The year has been full of many exciting and newsworthy moments; so busy, in fact, that I haven't had a chance to keep the studio news online up to date! Between my own performances and teaching and my students' performances, the blog has taken a back seat. But fortunately Alan's performance was recorded and you can check out the recording on YouTube by clicking here!
Alan is performing by memory and with refined, clean technique. He worked so hard this spring, and you can hear all the hard work paid off! He has beautiful phrasing and tone, clear high notes (listen to those gorgeous high Bbs!), and great articulation, stage presence, and intonation. Bravo, Alan!
The fabulous 50th international horn symposium took place last week in Muncie, Indiana, thanks to the host, Gene Berger, professor of horn at Ball State University.
It was a wonderful week of all things horn! Events began at 8:00 AM and lasted all day, including "night horn choirs" that started at 10:00 PM, for those with energy left after full days of recitals, lectures, master classes, perusing sheet music for horn, and trying out dozens of horns on exhibit.
Professional players, professors, students, horn makers, and enthusiasts from around the world came. Somewhere along the way it was pointed out that "saying yes to something means saying no to other things." This point was made many times over at the conference, as quite often there were multiple events happening concurrently.
Some of my favorite lectures included discussions about the horn as a jazz instrument, the evolution of horn pedagogy in the last 50 years, and Froydis Ree Wekre's discussion, "On being your own teacher." This very well-attended talk (all seats were taken and about 100 horn players sat or stood in the aisles) primarily addressed the mental and psychological challenges we all face in the practice room. I highly recommend her book to anyone serious about horn playing: Thoughts on Playing the Horn Well.
I thoroughly enjoyed catching up with old friends and meeting new ones. It was also such a treat to hear the many new works for horn-- there were many exciting world premieres as well as some lost gems that were rediscovered and performed at the conference.
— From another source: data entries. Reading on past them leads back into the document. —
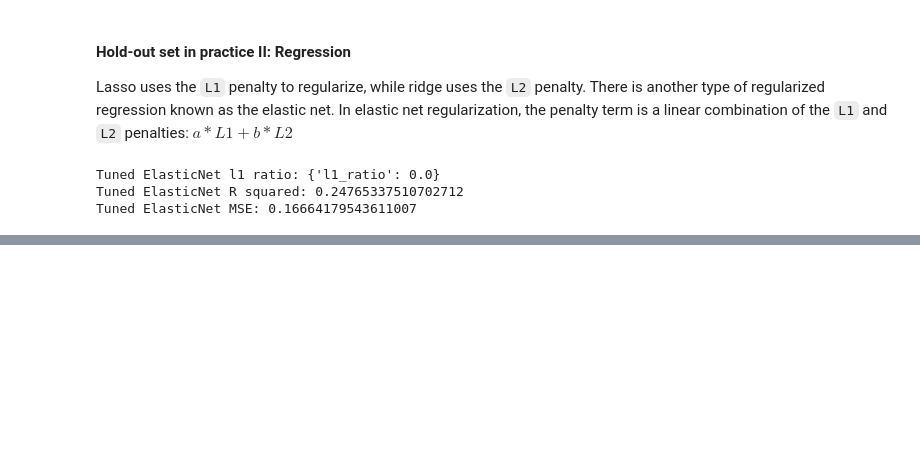
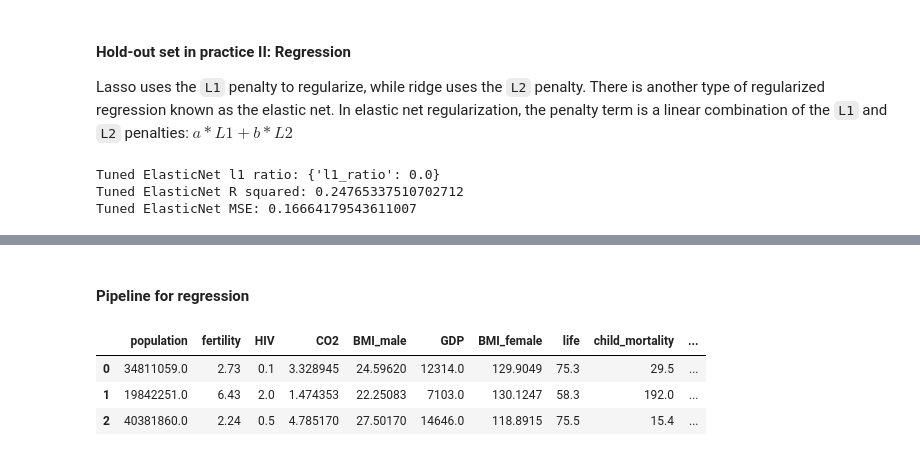
Before and after one commit to joeelorm/Machine-Learning, a Jupyter notebook: 2_Supervised Learning - Scikit Learn/supervised_learning.ipynb, the cells around one changed output, grey strips where cells are left out. Cells and saved outputs as stored; diff of their text form; code cells hidden in the pictures; blank space fills up the shorter version.

```diff
--- a/2_Supervised Learning - Scikit Learn/supervised_learning.ipynb
+++ b/2_Supervised Learning - Scikit Learn/supervised_learning.ipynb
@@ -882,0 +1201,11 @@ Tuned ElasticNet MSE: 0.16664179543611007
+# %% [markdown]
+#### Pipeline for regression
+# %%
+#The gapminder dataset
+df = pd.read_csv('datasets/gm_2008_region.csv')
+df.head(3)
+# %% [output]
+|  | population | fertility | HIV | CO2 | BMI_male | GDP | BMI_female | life | child_mortality | ... |
+| 0 | 34811059.0 | 2.73 | 0.1 | 3.328945 | 24.59620 | 12314.0 | 129.9049 | 75.3 | 29.5 | ... |
+| 1 | 19842251.0 | 6.43 | 2.0 | 1.474353 | 22.25083 | 7103.0 | 130.1247 | 58.3 | 192.0 | ... |
+| 2 | 40381860.0 | 2.24 | 0.5 | 4.785170 | 27.50170 | 14646.0 | 118.8915 | 75.5 | 15.4 | ... |
```
Also changed, not shown: parts of 37 cells of this notebook.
I look forward to adding several of these great pieces to my own repertoire in the next year or so.
Currently, as of summer 2018, my preferred platform for teaching online lessons is FaceTime. Skype and Google Hangouts also work well, but FaceTime seems to be most reliable, with the fewest connectivity, audio, or visual issues. Most importantly, the audio is consistent and in my experience FaceTime has less delay between the two sides of the call. It's probably only a few hundredths of a second different, but I notice the difference.
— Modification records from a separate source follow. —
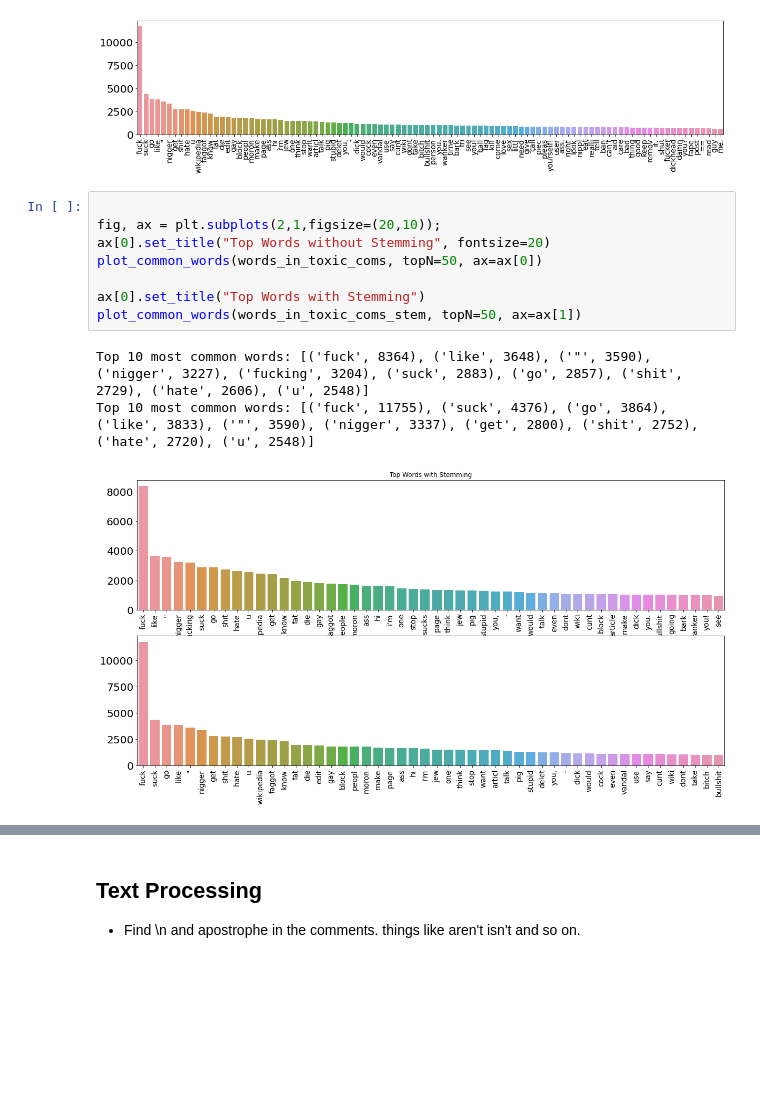
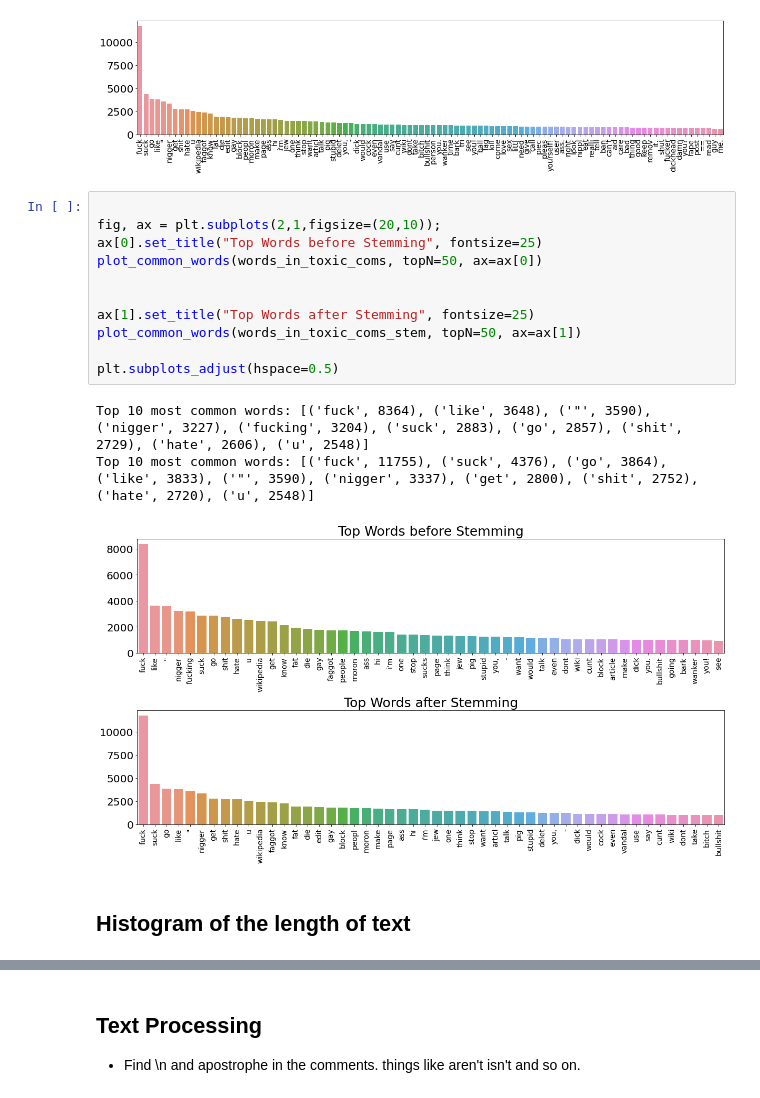
Before and after one commit to dyasutomo/ToxCom, a Jupyter notebook: g01_data_visualization.ipynb, the cells around one changed output, grey strips where cells are left out. Drawn from its saved outputs; the diff is of its cells as text; blank space fills up the shorter version.

```diff
--- a/g01_data_visualization.ipynb
+++ b/g01_data_visualization.ipynb
@@ -234,12 +234,17 @@ Top 10 most common words: [('fuck', 11755), ('suck', 4376), ('go', 3864), ('like
 # %%
 
 fig, ax = plt.subplots(2,1,figsize=(20,10));
-ax[0].set_title("Top Words without Stemming", fontsize=20)
+ax[0].set_title("Top Words before Stemming", fontsize=25)
 plot_common_words(words_in_toxic_coms, topN=50, ax=ax[0])
 
-ax[0].set_title("Top Words with Stemming")
+
+ax[1].set_title("Top Words after Stemming", fontsize=25)
 plot_common_words(words_in_toxic_coms_stem, topN=50, ax=ax[1])
+
+plt.subplots_adjust(hspace=0.5)
 # %% [output]
 Top 10 most common words: [('fuck', 8364), ('like', 3648), ('"', 3590), ('nigger', 3227), ('fucking', 3204), ('suck', 2883), ('go', 2857), ('shit', 2729), ('hate', 2606), ('u', 2548)]
 Top 10 most common words: [('fuck', 11755), ('suck', 4376), ('go', 3864), ('like', 3833), ('"', 3590), ('nigger', 3337), ('get', 2800), ('shit', 2752), ('hate', 2720), ('u', 2548)]
-[figure, old version]
+[figure, new version]
+# %% [markdown]
+## Histogram of the length of text
```
Also changed, not shown: parts of 18 cells of this notebook.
Skype's biggest issue is that it will sometimes "mute" one side of the call, when it incorrectly perceives that there is too much background noise. This happens usually when a student is playing a long note. However, here is a way to fix that issue.
Technical Issue: How can I stop Skype audio from cutting out momentarily?
Answer: This problem is usually caused by Skype overcompensating for what it believes to be loud background noise levels. Go into Skype’s Tools menu, then to Options… and select the Audio Settings tab. First, check that the HUE camera is selected as the microphone, and then uncheck the box below marked, “Let Skype adjust my audio settings”. Initially it is best to set the volume slider a little less than halfway along the bar. You can adjust this later to suit your preferences.
Remember to save your settings before closing the window. The sound levels should now remain steady when you’re making calls.
This information was taken from the following resource:
Horn teacher and performer